Solving error 500 when activating a Wordpress Theme

Recently I was tasked of moving a web portal from an old architecture onto a more up to date accommodation.

My platform of choice to manage content is Wordpress nowadays. The reason is mostly due to the huge popularity of the software, the freedom from license costs and the painless upgrade/expansion of features.

It was required to preserve the same look & feel from the old portal (based on OpenCMS). So one of my first tasks was hiring a designer to replicate the same theme onto the new portal.

This was done in a satisfactory manner, the only problem occurred when moving from a test machine (my windows worstation running on xampp) to the pre-production machine (suse linux).

Wordpress would be running but every time I would try to activate the theme it would simply crash the whole software application and reply with a ERROR 500 message.

I've looked around the web and many people were pointing as culprit a badly written .htaccess file that halted apache from serving the page, some others advocated a lack of appropriate permissions and however, none of these cases helped my situation in concrete: permissions were correct, .htaccess was empty.

I needed information, to know more than a simple "ERROR 500" and get details.
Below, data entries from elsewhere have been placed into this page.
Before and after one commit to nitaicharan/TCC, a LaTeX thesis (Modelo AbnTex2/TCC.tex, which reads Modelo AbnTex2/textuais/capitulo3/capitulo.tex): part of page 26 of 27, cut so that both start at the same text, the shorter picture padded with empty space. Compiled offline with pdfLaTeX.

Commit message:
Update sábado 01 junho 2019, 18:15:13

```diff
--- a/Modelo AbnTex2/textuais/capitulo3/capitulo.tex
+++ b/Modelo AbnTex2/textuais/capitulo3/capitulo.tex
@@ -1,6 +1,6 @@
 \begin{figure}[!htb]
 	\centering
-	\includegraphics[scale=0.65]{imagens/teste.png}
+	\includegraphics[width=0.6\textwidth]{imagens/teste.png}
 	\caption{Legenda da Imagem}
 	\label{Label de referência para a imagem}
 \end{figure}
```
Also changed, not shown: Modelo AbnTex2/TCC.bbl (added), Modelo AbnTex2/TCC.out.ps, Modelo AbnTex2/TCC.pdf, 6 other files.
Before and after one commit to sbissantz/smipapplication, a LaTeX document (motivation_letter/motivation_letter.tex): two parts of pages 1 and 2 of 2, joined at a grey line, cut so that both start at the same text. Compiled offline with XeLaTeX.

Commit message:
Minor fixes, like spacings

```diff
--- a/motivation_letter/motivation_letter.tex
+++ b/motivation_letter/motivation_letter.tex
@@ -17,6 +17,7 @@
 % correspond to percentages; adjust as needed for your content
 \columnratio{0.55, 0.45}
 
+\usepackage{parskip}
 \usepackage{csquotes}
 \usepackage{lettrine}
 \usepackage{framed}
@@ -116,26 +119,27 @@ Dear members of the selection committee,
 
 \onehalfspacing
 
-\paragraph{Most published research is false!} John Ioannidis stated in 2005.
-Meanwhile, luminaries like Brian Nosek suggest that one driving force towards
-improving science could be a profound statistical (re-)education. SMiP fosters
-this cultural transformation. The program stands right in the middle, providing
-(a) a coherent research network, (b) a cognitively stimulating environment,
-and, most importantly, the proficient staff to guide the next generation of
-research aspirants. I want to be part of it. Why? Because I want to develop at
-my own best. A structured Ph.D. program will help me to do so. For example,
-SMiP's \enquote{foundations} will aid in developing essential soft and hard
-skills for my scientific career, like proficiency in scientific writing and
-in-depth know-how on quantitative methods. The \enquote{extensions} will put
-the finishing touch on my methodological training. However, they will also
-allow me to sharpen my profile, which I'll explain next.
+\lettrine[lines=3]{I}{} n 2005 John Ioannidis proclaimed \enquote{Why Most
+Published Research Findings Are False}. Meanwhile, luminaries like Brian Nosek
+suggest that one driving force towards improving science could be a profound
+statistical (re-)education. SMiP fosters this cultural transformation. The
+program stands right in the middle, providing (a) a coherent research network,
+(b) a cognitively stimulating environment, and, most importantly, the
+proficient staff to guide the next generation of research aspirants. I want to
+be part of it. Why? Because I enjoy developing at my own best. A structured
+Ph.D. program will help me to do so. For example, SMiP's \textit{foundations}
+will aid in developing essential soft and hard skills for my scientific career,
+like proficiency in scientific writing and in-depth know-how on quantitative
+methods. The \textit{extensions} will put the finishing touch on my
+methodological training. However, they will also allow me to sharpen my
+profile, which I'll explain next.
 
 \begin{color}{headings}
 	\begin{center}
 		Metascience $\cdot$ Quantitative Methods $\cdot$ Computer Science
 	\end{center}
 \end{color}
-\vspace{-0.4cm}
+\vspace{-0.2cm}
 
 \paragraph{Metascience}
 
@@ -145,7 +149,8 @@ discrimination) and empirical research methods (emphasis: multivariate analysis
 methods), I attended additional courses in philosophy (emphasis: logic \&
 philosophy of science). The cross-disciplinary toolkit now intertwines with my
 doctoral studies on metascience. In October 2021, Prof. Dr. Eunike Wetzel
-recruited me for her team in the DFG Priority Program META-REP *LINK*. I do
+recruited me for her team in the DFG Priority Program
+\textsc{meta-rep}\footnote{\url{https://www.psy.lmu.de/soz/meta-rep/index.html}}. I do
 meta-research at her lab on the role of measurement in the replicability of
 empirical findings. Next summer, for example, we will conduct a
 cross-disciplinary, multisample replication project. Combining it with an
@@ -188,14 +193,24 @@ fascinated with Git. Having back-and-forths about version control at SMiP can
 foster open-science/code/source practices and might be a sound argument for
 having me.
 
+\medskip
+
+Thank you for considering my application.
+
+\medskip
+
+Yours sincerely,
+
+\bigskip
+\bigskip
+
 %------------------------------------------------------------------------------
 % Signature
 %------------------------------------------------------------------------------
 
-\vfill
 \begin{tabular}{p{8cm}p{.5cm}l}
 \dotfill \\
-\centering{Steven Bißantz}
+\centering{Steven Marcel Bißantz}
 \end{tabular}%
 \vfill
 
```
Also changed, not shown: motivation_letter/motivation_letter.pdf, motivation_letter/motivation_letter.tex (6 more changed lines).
Apache provides a nifty reporting log that can be activated through .htaccess. At least in theory this would have helped me, however in practice I simply saw no log being generated where I wanted one.

The machine had been specially tailored to provide no details whatsoever, in order to prevent attackers from exploiting potential vulnerabilities (it's all about security by obscurity I guess..)

So, different approaches needed to be taken.

I remembered that PHP can be run from the command line too. And if it runs from the command line, we get output. Turns out that my instinct was correct.

When doing something as simple as "php index.php" from the SSH window, I was capable to see why and where the error was occurring. It was complaining about mb_substring(), this reminded me that I might be using a PHP version different from the one on the server and that was the correct situation.

To solve, I just remembered that "mb_" stands for multibyte and that previous PHP versions come shipped without that feature. This could be solved by simply removing the "mb_" from the conflicting commands and the legacy command would still be valid.

This solved the matter. After some ten edits I was seeing the intended template working on the new portal at the new server.

Talk about troubles.. I am just writing this here so that more people in future can keep some sanity if they ever stumble in similar situation.

Good luck!